HH: You mention on Page 282, Valeska Paris, “She was held against her will for twelve years at sea.” I made a note and I said libel per se unless you can back that one up. Did your lawyers say to you Lawrence, that’s risky to say held against their will for twelve years?
LW: Well, this is her own statement. And she’s been on television and defending this statement.
HH: Okay, so why haven’t they been prosecuted? I mean, if they are, that’s, I wrote down blackmail, allegations of kidnapping…
HH: Child labor, human trafficking…
LW: Well, there was a trial, or there was a case in Colorado brought by two former members of the clergy, Mark and Claire Headley, who were protesting the fact that they were working for essentially slave labor since they were children when they joined the organization. And they had been prevented from leaving. They actually had to escape, as many have had to escape from this compound. And so they were claiming that this violated human trafficking laws. And that indeed was the nature of the FBI investigation.

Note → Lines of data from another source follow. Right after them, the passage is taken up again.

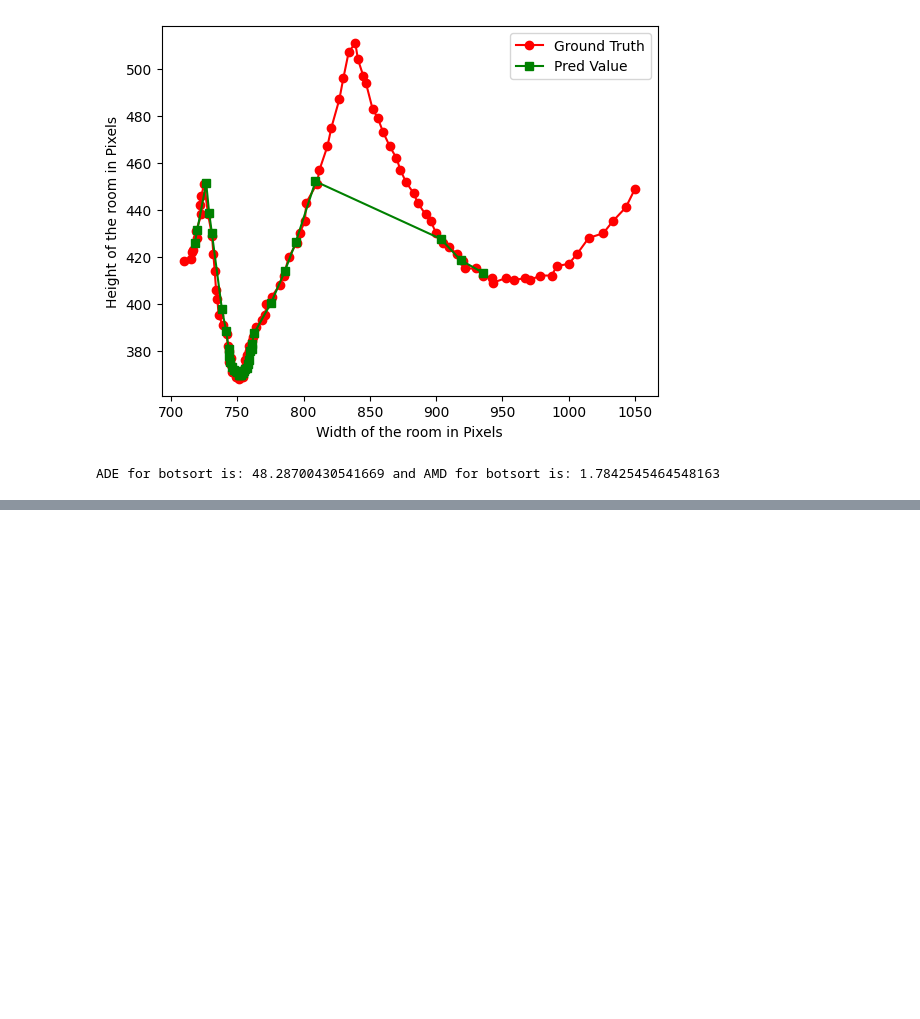
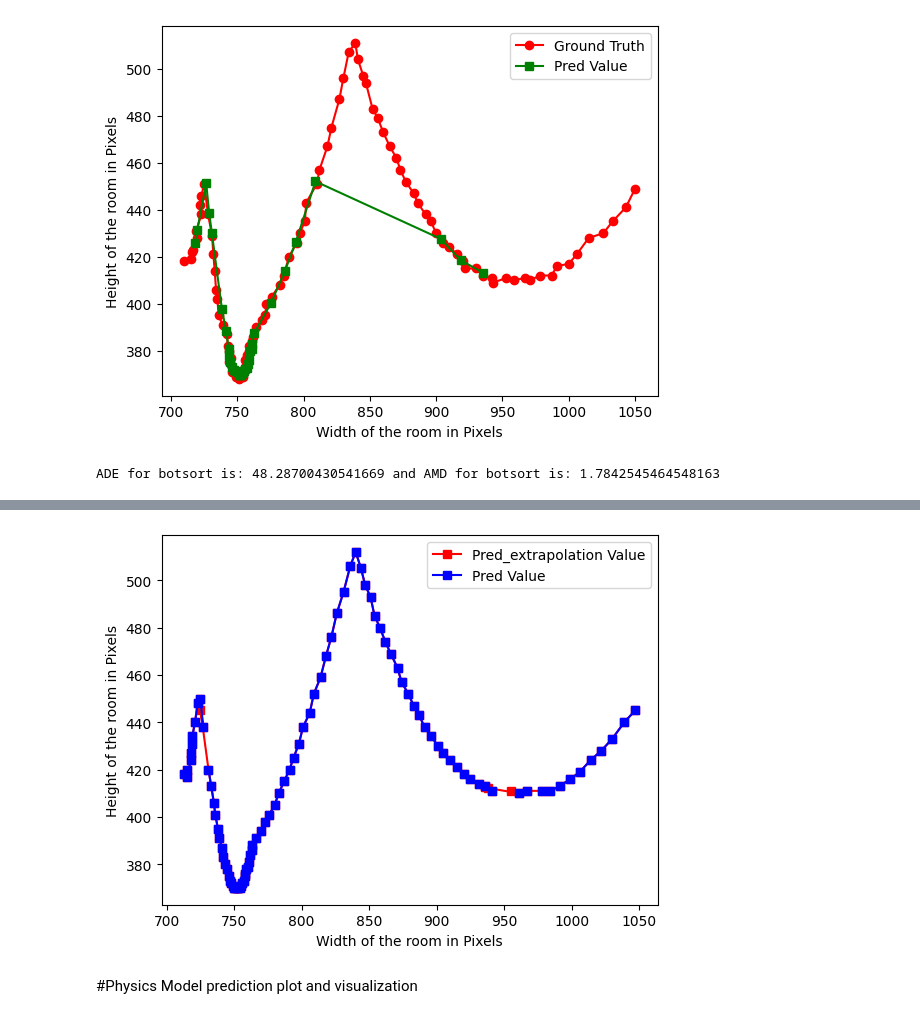
Before and after one commit to Prithviraj97/DisplacementError, a Jupyter notebook: TrackingResults.ipynb, the cells around one changed output, grey strips where cells are left out. Cells and saved outputs as stored; diff of their text form; code cells hidden in the pictures; blank space fills up the shorter version.

```diff
--- a/TrackingResults.ipynb
+++ b/TrackingResults.ipynb
@@ -276,0 +514,18 @@ ADE for botsort is: 48.28700430541669 and AMD for botsort is: 1.7842545464548163
+# %%
+df14 = pd.read_csv('newyolov8v2.csv'    )
+x14 = df14['bbox_x']
+y14 = df14['bbox_y']
+# %%
+#plot the df14 coordinates along with the df13 coordinates and the ground truth coordinates
+from matplotlib import markers
+# plt.plot(x1, y1, marker='o', color='red', label='Ground Truth')
+plt.plot(x13, y13, marker='s', color='red', label='Pred_extrapolation Value')
+plt.plot(x14, y14, marker='s', color='blue', label='Pred Value')
+plt.xlabel('Width of the room in Pixels')
+plt.ylabel('Height of the room in Pixels')
+plt.legend()
+plt.show()
+# %% [output]
+[figure, added]
+# %% [markdown]
+#Physics Model prediction plot and visualization
```
Also changed, not shown: parts of 33 cells of this notebook, 1 other file.
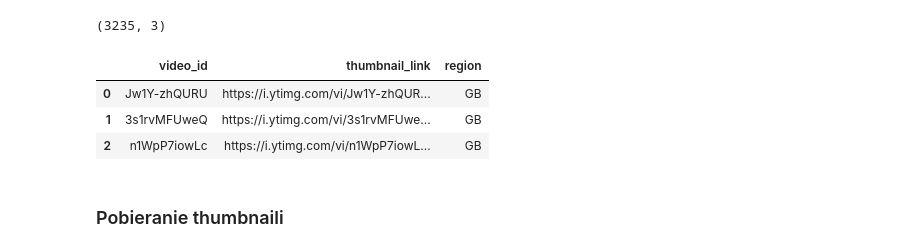
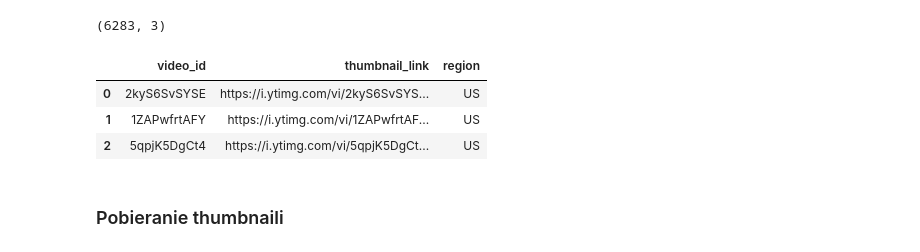
Before and after one commit to AdamKlejda/PED_YT, a Jupyter notebook: Etap2LiLatee_GB.ipynb, the cells around one changed output. Saved outputs shown, nothing was run; the diff lists cells and outputs as text; code cells hidden in the pictures.

```diff
--- a/Etap2LiLatee_GB.ipynb
+++ b/Etap2LiLatee_GB.ipynb
@@ -47,17 +47,17 @@ pd.options.display.max_columns = None
 [nltk_data]   Package averaged_perceptron_tagger is already up-to-
 [nltk_data]       date!
 # %%
-df = pd.read_csv("./GB_new_columns.csv")
+df = pd.read_csv("./US_new_columns.csv")
 df = df.loc[:, ["video_id", "thumbnail_link", 'region']]
 region = df['region'][0]
 print(df.shape)
 df[:3]
 # %% [output]
-(3235, 3)
+(6283, 3)
 |  | video_id | thumbnail_link | region |
-| 0 | Jw1Y-zhQURU | https://i.ytimg.com/vi/Jw1Y-zhQUR... | GB |
-| 1 | 3s1rvMFUweQ | https://i.ytimg.com/vi/3s1rvMFUwe... | GB |
-| 2 | n1WpP7iowLc | https://i.ytimg.com/vi/n1WpP7iowL... | GB |
+| 0 | 2kyS6SvSYSE | https://i.ytimg.com/vi/2kyS6SvSYS... | US |
+| 1 | 1ZAPwfrtAFY | https://i.ytimg.com/vi/1ZAPwfrtAF... | US |
+| 2 | 5qpjK5DgCt4 | https://i.ytimg.com/vi/5qpjK5DgCt... | US |
 # %% [markdown]
 ### Pobieranie thumbnaili
 # %%
```
Also changed, not shown: parts of 16 cells of this notebook, 8 other files.
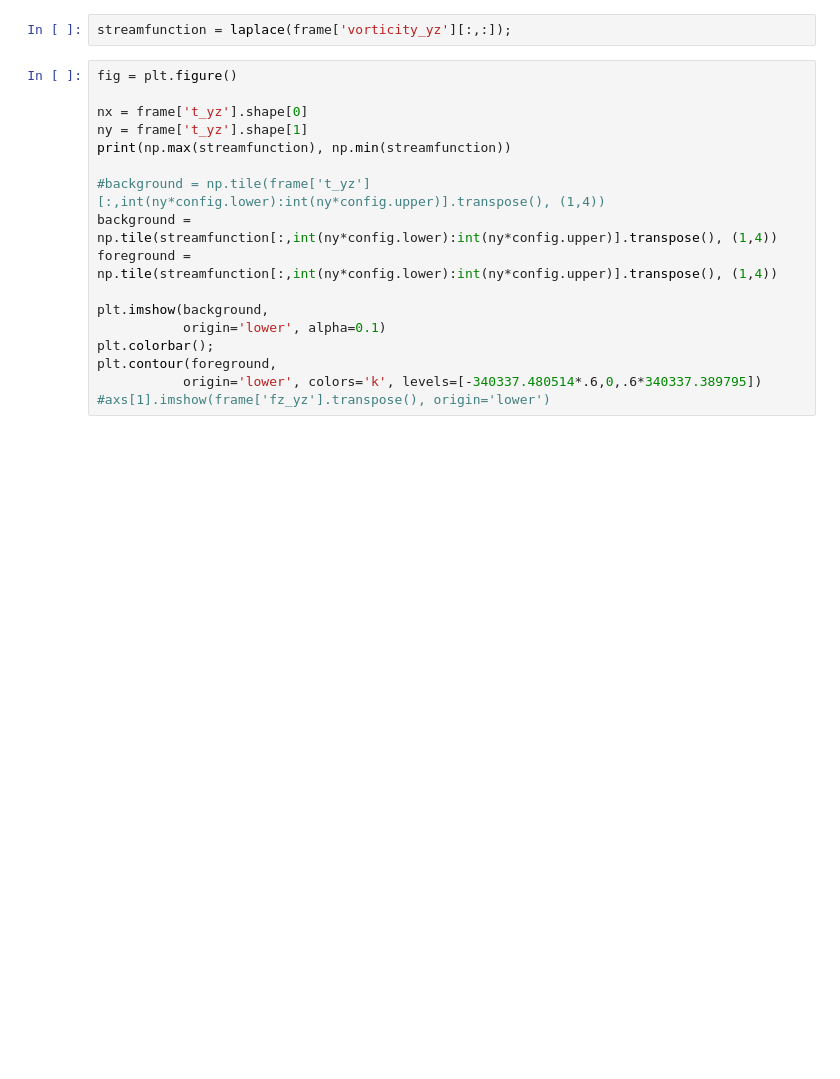
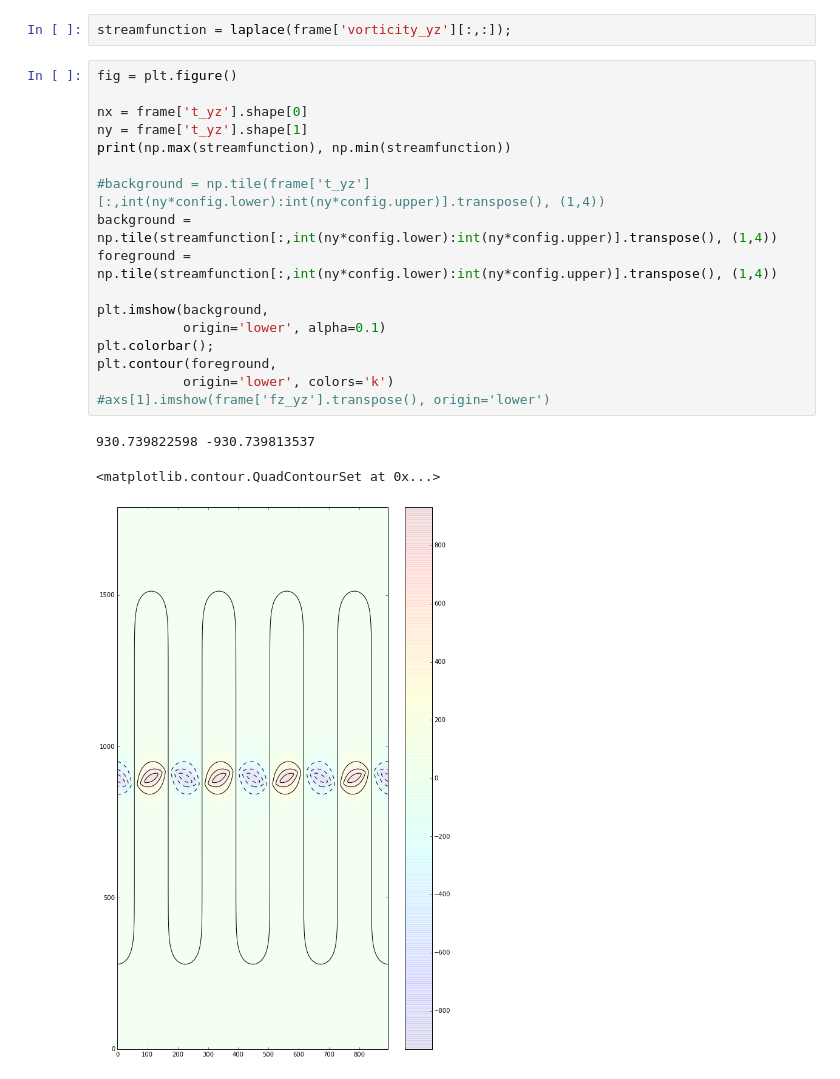
Before and after one commit to maxhutch/thesis-notebooks, a Jupyter notebook: Vorticity.ipynb, the cells around one changed output. Drawn from its saved outputs; the diff is of its cells as text; blank space fills up the shorter version.

```diff
--- a/Vorticity.ipynb
+++ b/Vorticity.ipynb
@@ -99,20 +103,24 @@ streamfunction = laplace(frame['vorticity_yz'][:,:]);
 # %%
 fig = plt.figure()
 
 nx = frame['t_yz'].shape[0]
 ny = frame['t_yz'].shape[1]
 print(np.max(streamfunction), np.min(streamfunction))
 
 #background = np.tile(frame['t_yz'][:,int(ny*config.lower):int(ny*config.upper)].transpose(), (1,4))
 background = np.tile(streamfunction[:,int(ny*config.lower):int(ny*config.upper)].transpose(), (1,4))
 foreground = np.tile(streamfunction[:,int(ny*config.lower):int(ny*config.upper)].transpose(), (1,4))
 
 plt.imshow(background,
            origin='lower', alpha=0.1)
 plt.colorbar();
 plt.contour(foreground,
-           origin='lower', colors='k', levels=[-340337.480514*.6,0,.6*340337.389795])
+           origin='lower', colors='k')
 #axs[1].imshow(frame['fz_yz'].transpose(), origin='lower')
+# %% [output]
+930.739822598 -930.739813537
+<matplotlib.contour.QuadContourSet at 0x...>
+[figure, added]
 # %%
 %install_ext http://raw.github.com/jrjohansson/version_information/master/version_information.py
 %load_ext version_information
```
Also changed, not shown: parts of 7 cells of this notebook.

But the court ruled that these practices were protected by the Constitution, by the 1st Amendment of religious guarantees. And so when that happened, the FBI dropped its investigation.
HH: You see, I’m familiar with the Tony and Susan Alamo foundation litigation, again from my 1st Amendment work. And so I don’t understand why the IRS abandoned this. If half of this is true, then the IRS has criminally failed the United States. And if it’s not true, they ought never to have begun this in the first place.
LW: Well, I wonder, you know, Miscavige described the relationship with the IRS as war. And the IRS lost that war. I don’t know if they’ve got the stomach to go back to war with Scientology and its billion dollar war chest.
HH: That’s just amazing. I mean, it really left me unsettled that they began it, and that they ended it this way. Good reporting, by the way, fascinating stuff. Now it’s not just the United States government. I mentioned Germany and Australia. But they also, L. Ron Hubbard pulls into Morocco in the middle of a coup. That’s a bizarre…everything in this book is bizarre.
LW: Everything…it’s such an amazing story. The nice thing about the fact that the Church has been so intimidating to a lot of other reporters, perhaps, is that the story was still there to be told. It’s not that others haven’t told wonderful, you know, stories about Scientology, but it’s, as a religion, it’s underreported and underexplored by academics. And I’ve written about a lot of different religions. I’ve written about the Mormons and the Amish, and of course radical Islam and a number of them. And my shelves are full of books about these different religious organizations. But the literature on Scientology was pretty impoverished. And so that seemed to me to be a great opportunity to go find out more about what is really a very poorly understood organization.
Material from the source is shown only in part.